Separating mental health policy from general health policy fosters stigma, discrimination, uneven access to treatment, financing and resource allocation, and healthcare system integration. To address these difficulties, mental health must be seen as an essential part of total health. By removing these barriers, society can improve mental health treatment and build a better, more inclusive society.

The Need for Integration

Numerous studies have shown that mental and physical health are interconnected, making mental health policy essential. Policymakers may benefit from recognising mental health as part of total health. Integration improves mental and physical wellness. Coordination ensures comprehensive treatment regimens, reducing problems and improving health. Mental health in general health policy enhances efficacy and cost-effectiveness. Early intervention in mental health issues prevents symptoms from worsening and requiring more costly treatment. Integration also fights mental
health stigma. Equating mental and physical health promotes acceptance, understanding, and compassion for mental illness.

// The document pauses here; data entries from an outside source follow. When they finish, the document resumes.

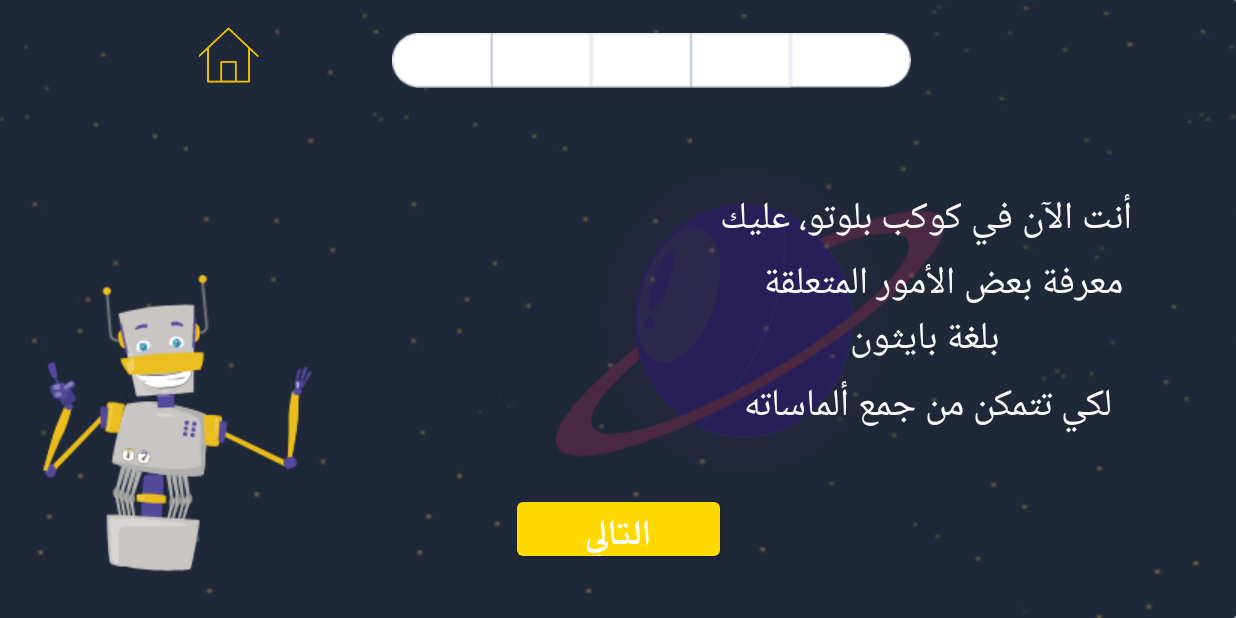
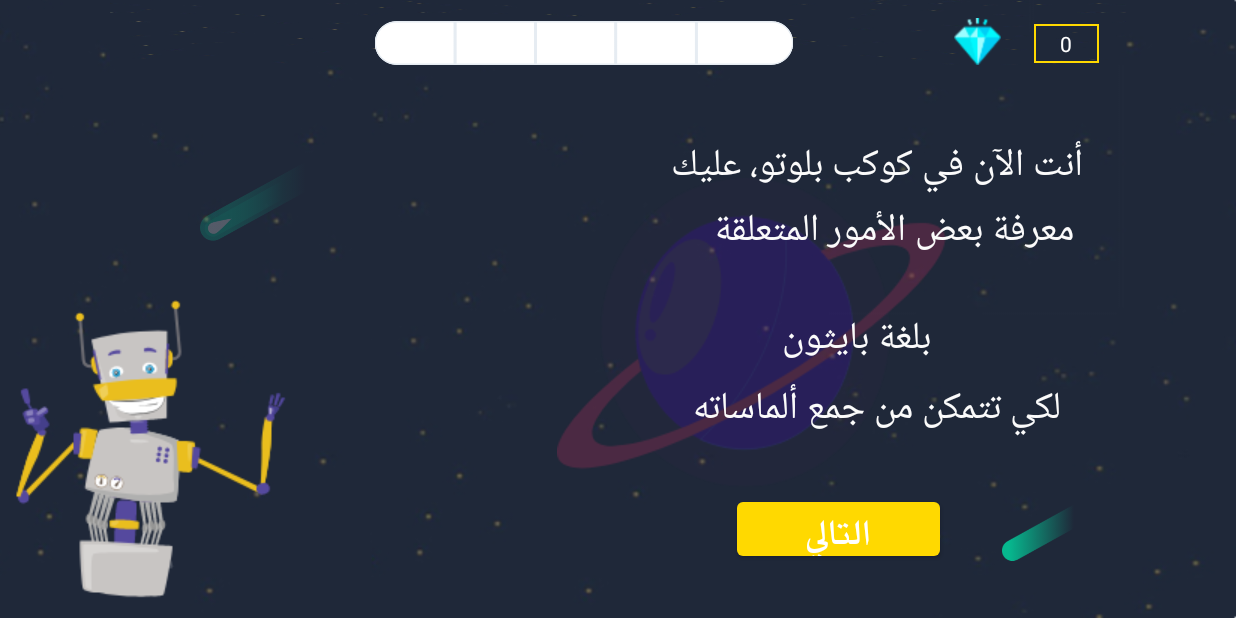
Before and after one commit to letsCodeProject/final_FF, an Android app: the firstlevel_1 screen opened directly, with no data from a screen before it, on a phone screen of 824 x 412 dp (held sideways). Run offline under Robolectric (Android 15) with nearby library versions, the phone set to English and light mode, and no system bars; Roboto replaces fonts that are not available here; 2 statements that could not run were skipped.

Commit message:
Try to pull

```diff
--- a/app/src/main/res/layout/activity_firstlevel_1.xml
+++ b/app/src/main/res/layout/activity_firstlevel_1.xml
@@ -1,5 +1,6 @@
 <?xml version="1.0" encoding="utf-8"?>
-<android.support.constraint.ConstraintLayout xmlns:android="http://schemas.android.com/apk/res/android"    xmlns:app="http://schemas.android.com/apk/res-auto"
+<RelativeLayout xmlns:android="http://schemas.android.com/apk/res/android"
+    xmlns:app="http://schemas.android.com/apk/res-auto"
     xmlns:tools="http://schemas.android.com/tools"
     android:layout_width="match_parent"
     android:layout_height="match_parent"
@@ -12,18 +13,30 @@
         android:layout_height="wrap_content"
         android:layout_alignParentEnd="true"
         android:layout_alignParentBottom="true"
-        android:layout_marginStart="8dp"
-        android:layout_marginTop="8dp"
-        android:layout_marginEnd="8dp"
-        android:layout_marginBottom="8dp"
+        android:layout_marginEnd="193dp"
+        android:layout_marginBottom="87dp"
         android:contentDescription="@string/desc"
-        app:layout_constraintBottom_toBottomOf="parent"
-        app:layout_constraintEnd_toEndOf="parent"
-        app:layout_constraintHorizontal_bias="0.661"
-        app:layout_constraintStart_toStartOf="parent"
-        app:layout_constraintTop_toTopOf="parent"
-        app:layout_constraintVertical_bias="0.539"
         app:srcCompat="@drawable/firstlevelback" />
+
+    <ImageView
+        android:id="@+id/imageView5"
+        android:layout_width="188dp"
+        android:layout_height="111dp"
+        android:layout_alignParentStart="true"
+        android:layout_alignParentTop="true"
+        android:layout_marginStart="132dp"
+        android:layout_marginTop="49dp"
+        app:srcCompat="@drawable/firstlevel_star" />
+
+    <ImageView
+        android:id="@+id/imageView28"
+        android:layout_width="156dp"
+        android:layout_height="97dp"
+        android:layout_alignParentEnd="true"
+        android:layout_alignParentBottom="true"
+        android:layout_marginEnd="0dp"
+        android:layout_marginBottom="36dp"
+        app:srcCompat="@drawable/first_lelelstar" />
 
     <TextView
         android:id="@+id/textView17"
@@ -31,19 +44,11 @@
         android:layout_height="wrap_content"
         android:layout_alignParentTop="true"
         android:layout_alignParentEnd="true"
-        android:layout_marginStart="8dp"
-        android:layout_marginTop="8dp"
-        android:layout_marginEnd="8dp"
-        android:layout_marginBottom="8dp"
+        android:layout_marginTop="89dp"
+        android:layout_marginEnd="102dp"
         android:text="@string/fist_level_1"
         android:textColor="@color/light_font"
-        android:textSize="25sp"
-        app:layout_constraintBottom_toBottomOf="parent"
-        app:layout_constraintEnd_toEndOf="parent"
-        app:layout_constraintHorizontal_bias="0.884"
-        app:layout_constraintStart_toStartOf="parent"
-        app:layout_constraintTop_toTopOf="parent"
-        app:layout_constraintVertical_bias="0.377" />
+        android:textSize="25sp" />
 
     <ImageView
         android:id="@+id/imageView42"
@@ -51,57 +56,33 @@
         android:layout_height="wrap_content"
         android:layout_alignParentStart="true"
         android:layout_alignParentBottom="true"
-        android:layout_marginStart="8dp"
-        android:layout_marginTop="8dp"
-        android:layout_marginEnd="8dp"
-        android:layout_marginBottom="8dp"
-        app:layout_constraintBottom_toBottomOf="parent"
-        app:layout_constraintEnd_toEndOf="parent"
-        app:layout_constraintHorizontal_bias="0.016"
-        app:layout_constraintStart_toStartOf="parent"
-        app:layout_constraintTop_toTopOf="parent"
-        app:layout_constraintVertical_bias="0.949"
+        android:layout_marginStart="0dp"
+        android:layout_marginBottom="0dp"
         app:srcCompat="@drawable/robot1" />
 
     <TextView
         android:id="@+id/textView31"
         android:layout_width="wrap_content"
         android:layout_height="wrap_content"
-
+        android:layout_alignTop="@+id/imageView28"
         android:layout_alignParentEnd="true"
-        android:layout_marginStart="8dp"
-        android:layout_marginTop="8dp"
-        android:layout_marginEnd="8dp"
-        android:layout_marginBottom="8dp"
+        android:layout_marginTop="-74dp"
+        android:layout_marginEnd="203dp"
         android:text="بلغة بايثون"
         android:textColor="@color/light_font"
-        android:textSize="25sp"
-        app:layout_constraintBottom_toBottomOf="parent"
-        app:layout_constraintEnd_toEndOf="parent"
-        app:layout_constraintHorizontal_bias="0.788"
-        app:layout_constraintStart_toStartOf="parent"
-        app:layout_constraintTop_toTopOf="parent"
-        app:layout_constraintVertical_bias="0.557" />
+        android:textSize="25sp" />
 
     <TextView
         android:id="@+id/textView33"
         android:layout_width="wrap_content"
         android:layout_height="wrap_content"
-
+        android:layout_alignStart="@+id/imageView28"
         android:layout_alignParentBottom="true"
-        android:layout_marginStart="8dp"
-        android:layout_marginTop="8dp"
-        android:layout_marginEnd="8dp"
-        android:layout_marginBottom="8dp"
+        android:layout_marginStart="-206dp"
+        android:layout_marginBottom="117dp"
         android:text="لكي تتمكن من جمع ألماساته"
         android:textColor="@color/light_font"
-        android:textSize="25sp"
-        app:layout_constraintBottom_toBottomOf="parent"
-        app:layout_constraintEnd_toEndOf="parent"
-        app:layout_constraintHorizontal_bias="0.867"
-        app:layout_constraintStart_toStartOf="parent"
-        app:layout_constraintTop_toTopOf="parent"
-        app:layout_constraintVertical_bias="0.685" />
+        android:textSize="25sp" />
 
     <Button
         android:id="@+id/button3"
@@ -109,58 +90,25 @@
         android:layout_height="36dp"
         android:layout_alignParentEnd="true"
         android:layout_alignParentBottom="true"
-        android:layout_marginStart="8dp"
-        android:layout_marginTop="8dp"
-        android:layout_marginEnd="8dp"
-
-        android:layout_marginBottom="8dp"
+        android:layout_marginEnd="197dp"
+        android:layout_marginBottom="41dp"
         android:background="@drawable/custom_button"
         android:fontFamily="@font/jalal_lt_light"
         android:text="التالي"
         android:textColor="@android:color/background_light"
         android:textSize="25sp"
-        app:layout_constraintBottom_toBottomOf="parent"
-        app:layout_constraintEnd_toEndOf="parent"
-        app:layout_constraintStart_toStartOf="parent"
-        app:layout_constraintTop_toTopOf="parent"
-        app:layout_constraintVertical_bias="0.907" />
 
-    <ImageButton
-        android:id="@+id/Homebtn"
-        android:layout_width="43dp"
-        android:layout_height="40dp"
-        android:layout_alignParentStart="true"
+        />
+
+    <fragment
+        android:id="@+id/fragment"
+        android:name="com.example.a96653.practice.up_fragment"
+        android:layout_width="677dp"
+        android:layout_height="43dp"
         android:layout_alignParentTop="true"
-        android:layout_alignParentEnd="true"
-        android:layout_alignParentBottom="true"
+        android:layout_centerHorizontal="true"
+        android:layout_marginTop="0dp"
+        tools:layout="@layout/fragment_up_fragment" />
 
-        android:layout_marginStart="8dp"
-        android:layout_marginTop="8dp"
-        android:layout_marginEnd="8dp"
-        android:layout_marginBottom="8dp"
-        android:background="@drawable/back"
-        android:scaleType="fitCenter"
-        app:layout_constraintBottom_toBottomOf="parent"
-        app:layout_constraintEnd_toEndOf="parent"
-        app:layout_constraintHorizontal_bias="0.16"
-        app:layout_constraintStart_toStartOf="parent"
-        app:layout_constraintTop_toTopOf="parent"
-        app:layout_constraintVertical_bias="0.024"
-        app:srcCompat="@drawable/h" />
 
-    <ImageView
-        android:layout_width="346dp"
-        android:layout_height="47dp"
-        android:layout_marginStart="8dp"
-        android:layout_marginTop="8dp"
-        android:layout_marginEnd="8dp"
-        android:layout_marginBottom="8dp"
-        android:src="@drawable/progres3"
-        app:layout_constraintBottom_toBottomOf="parent"
-        app:layout_constraintEnd_toEndOf="parent"
-        app:layout_constraintHorizontal_bias="0.548"
-        app:layout_constraintStart_toStartOf="parent"
-        app:layout_constraintTop_toTopOf="parent"
-        app:layout_constraintVertical_bias="0.024" />
-
-</android.support.constraint.ConstraintLayout>
+</RelativeLayout>
```
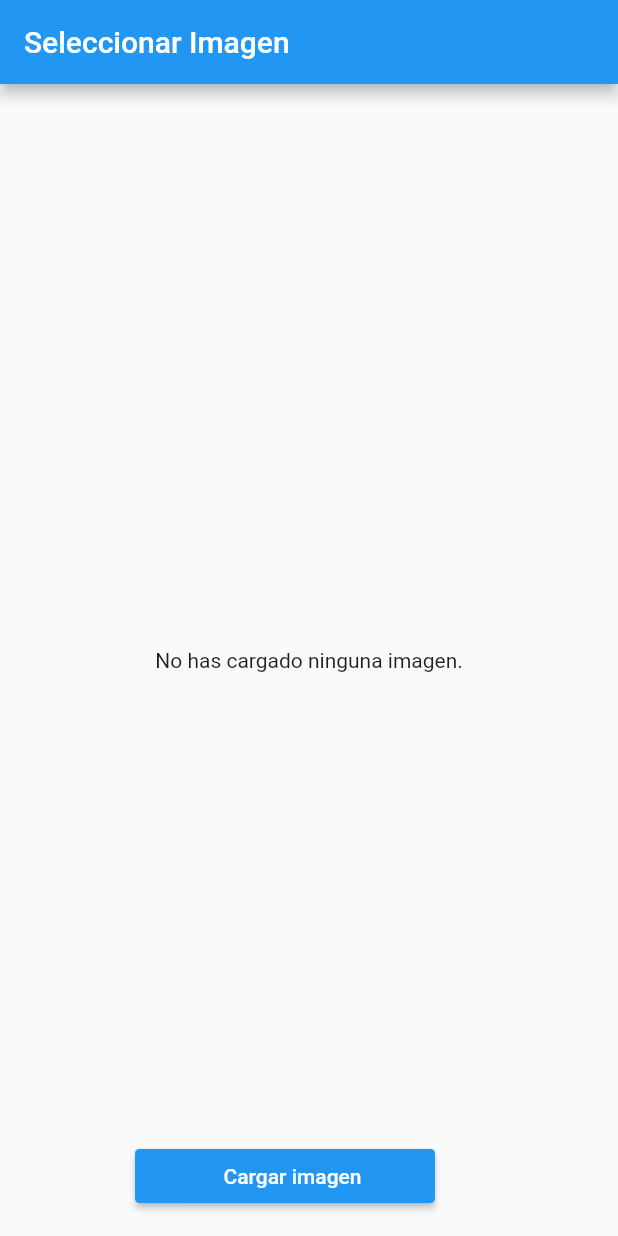
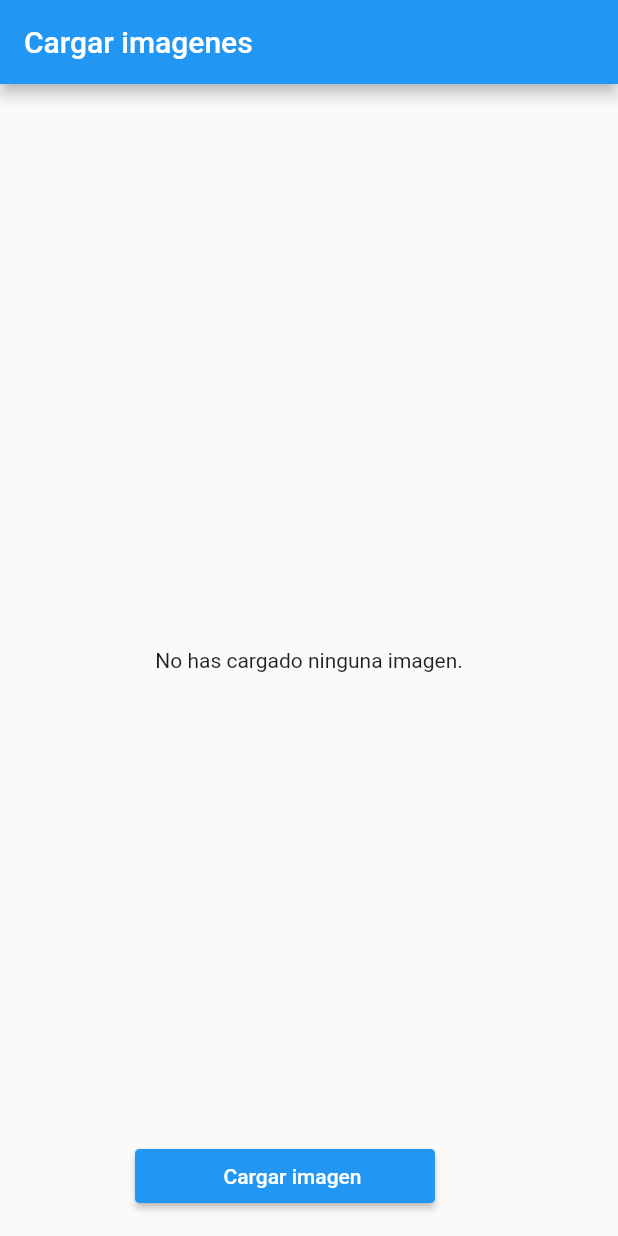
Before and after one commit to alex-style1007/New, a Flutter app: the screen it shows after launch, after a tap on "INGRESAR", after a tap on "CLASIFICAR", on a phone screen of 412 x 824 dp. Run offline on Flutter 3.47's test engine with Material 2 defaults, Android fonts, the phone set to English and light mode, and no system bars; our stand-ins replace image_picker, video_player.

Commit message:
correcion cargar imagenes: stfull

```diff
--- a/lib/views/cargar_imagenes.dart
+++ b/lib/views/cargar_imagenes.dart
@@ -6,29 +6,14 @@ import 'package:flutter/material.dart';
 import 'package:image_picker/image_picker.dart';
 import 'package:video_player/video_player.dart';
 
-class Picker extends StatelessWidget {
+class Picker extends StatefulWidget {
   const Picker({super.key});
 
   @override
-  Widget build(BuildContext context) {
-    return const MaterialApp(
-      title: 'Cargar imagenes',
-      home: MyHomePage(title: 'Seleccionar Imagen'),
-
-    );
-  }
+  State<Picker> createState() => _MyHomePageState();
 }
 
-class MyHomePage extends StatefulWidget {
-  const MyHomePage({super.key, this.title});
-
-  final String? title;
-
-  @override
-  State<MyHomePage> createState() => _MyHomePageState();
-}
-
-class _MyHomePageState extends State<MyHomePage> {
+class _MyHomePageState extends State<Picker> {
   List<XFile>? _imageFileList;
 
   void _setImageFileListFromFile(XFile? value) {
@@ -65,7 +50,6 @@ class _MyHomePageState extends State<MyHomePage> {
       setState(() {});
     }
   }
-
 
   Future<void> _onFileButtonPressed() async {
     final XFile? pickedFile = await _picker.pickImage(source: ImageSource.gallery);
@@ -193,7 +177,7 @@ class _MyHomePageState extends State<MyHomePage> {
   Widget build(BuildContext context) {
     return Scaffold(
       appBar: AppBar(
-        title: Text(widget.title!),
+        title: const Text('Cargar imagenes'),
       ),
       body: Center(child:
         !kIsWeb && defaultTargetPlatform == TargetPlatform.android ? FutureBuilder<void>(
@@ -227,7 +211,7 @@ class _MyHomePageState extends State<MyHomePage> {
       floatingActionButton: Row(
         mainAxisAlignment: MainAxisAlignment.center,
         children: [
-          Container(
+          SizedBox(
             width: 200,
             child: ElevatedButton(
               onPressed: _onFileButtonPressed, // Llama a la nueva función _onFileButtonPressed(),q
@@ -312,3 +296,132 @@ class AspectRatioVideoState extends State<AspectRatioVideo> {
     }
   }
 }
+
+//ignore_for_file: deprecated_member_use
+
+// import 'dart:async';
+// import 'dart:io';
+
+// import 'package:flutter/foundation.dart';
+// import 'package:flutter/material.dart';
+// import 'package:image_picker/image_picker.dart';
+// import 'package:nuevo_proyecto_final/views/home.dart';
+
+// class Picker extends StatefulWidget {
+//   const Picker({Key? key}) : super(key: key);
+
+//   @override
+//   State<Picker> createState() => _PickerState();
+// }
+
+// class _PickerState extends State<Picker> {
+//   final ImagePicker _picker = ImagePicker();
+//   List<XFile>? _imageFileList;
+//   dynamic _pickImageError;
+
+//   Future<void> _onFileButtonPressed() async {
+//     XFile? pickedFile;
+//     try {
+//       pickedFile = await _picker.pickImage(source: ImageSource.gallery);
+//     } catch (e) {
+//       setState(() {
+//         _pickImageError = e;
+//       });
+//     }
+//     setState(() {
+//       _imageFileList = pickedFile == null ? null : <XFile>[pickedFile];
+//     });
+//   }
+
+//   Widget _previewImages() {
+//     if (_imageFileList != null) {
+//       return ListView.builder(
+//         itemBuilder: (BuildContext context, int index) {
+//           return kIsWeb
+//               ? Image.network(
+//                   _imageFileList![index].path,
+//                   height: 300,
+//                   width: 400,
+//                 )
+//               : Image.file(
+//                   File(_imageFileList![index].path),
+//                   height: 300,
+//                   width: 400,
+//                 );
+//         },
+//         itemCount: _imageFileList!.length,
+//       );
+//     } else if (_pickImageError != null) {
+//       return Text(
+//         'Pick image error: $_pickImageError',
+//         textAlign: TextAlign.center,
+//       );
+//     } else {
+//       return const Text(
+//         'No has cargado ninguna imagen.',
+//         textAlign: TextAlign.center,
+//       );
+//     }
+//   }
+
+//   @override
+//   Widget build(BuildContext context) {
+//     return Scaffold(
+//       appBar: AppBar(
+//         title: const Text('Cargar Imágenes'),
+//       ),
+//       body: Column(
+//         mainAxisAlignment: MainAxisAlignment.center,
+//         children: [
+//           Center(
+//             child: Container(
+//               height: 300,
+//               width: 400,
+//               alignment: Alignment.center,
+//               child: _previewImages(),
+//             ),
+//           ),
+//           const SizedBox(height: 20,),
+//           Center(
+//             child: ElevatedButton(
+//               onPressed: _onFileButtonPressed,
+//               style: ElevatedButton.styleFrom(primary: const Color.fromARGB(255, 169, 173, 175)),
+//               child: const Text('Seleccionar imagen'),
+//             ),
+//           ),
+//           const SizedBox(height: 40,),
+//           Center(
+//             child: ElevatedButton(
+//               onPressed: () {
+//                 Navigator.pop(context); //ir
+//                 Navigator.push( //volver
+//                   context,
+//                   MaterialPageRoute(builder: (_) => const Home())
+//                 );
+//               },
+//               style: ElevatedButton.styleFrom(primary: const Color.fromARGB(255, 169, 173, 175)),
+//               child: const Text('Clasificar'),
+//             ),
+//           ),
+//           const SizedBox(height: 40,),
+//           const Center(
+//             child: Text('Clase: _______________')
+//           ),
+//           const SizedBox(height: 40,),
+//           Center(
+//             child: ElevatedButton(
+//               onPressed: () {
+//                 Navigator.pop(context); //ir
+//                 Navigator.push( //volver
+//                   context,
+//                   MaterialPageRoute(builder: (_) => const Home())
+//                 );
+//               },
+//               child: const Text('Regresar'),
+//             ),
+//           ),
+//         ],
+//       ),
+//     );
+//   }
+// }
```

Integration requires policy proposals. Policymakers must promote mental health-general health cooperation and collaboration. Effective communication and collaborative decision-making may foster integration by allowing sectors to share information and resources. Integrating healthcare models is essential. Multidisciplinary teams of mental health workers, primary care doctors, and specialists provide complete mental and physical health treatment. Comprehensive mental health education and awareness programmes reduce stigma and improve public understanding.
De-stigmatizing mental health and incorporating it into general health may help people seek therapy without guilt or shame.Integration requires overcoming hurdles. Public mental health education and focused stigma reduction may overcome stigma, one of the biggest challenges. Integration requires de-stigmatization.Mental health insurance coverage and fragmented healthcare systems must alsobe addressed. Removing these barriers makes mental health treatment easier and cheaper. An integrated mental health strategy needs public and political support to change. Advocacy, community engagement, and mental health experts’ participation may build support for integration, forcing governments to prioritise it. Finally, integration requires sufficient finance and resources.

Mental health budgets should prioritise equality and long-term investment to enhance healthcare system integration.By addressing these difficulties and following the recommended policies society may embrace a more holistic and compassionate approach to healthcare that considers mental health as an essential part of well-being.


To truly prioritise the well-being of individuals, it is crucial to integrate mental health into national health policy. The separation of mental health from general health policy has perpetuated stigma,hindered access to care, and neglected adequate funding. By recognising mental health as an integral part of overall health, we can create a society that prioritises comprehensive care, reduces stigma, and fosters a healthier future for all. It is time to unite mental health and general health policies, ensuring that no individual is left behind.

Deepali Kataria
Research Intern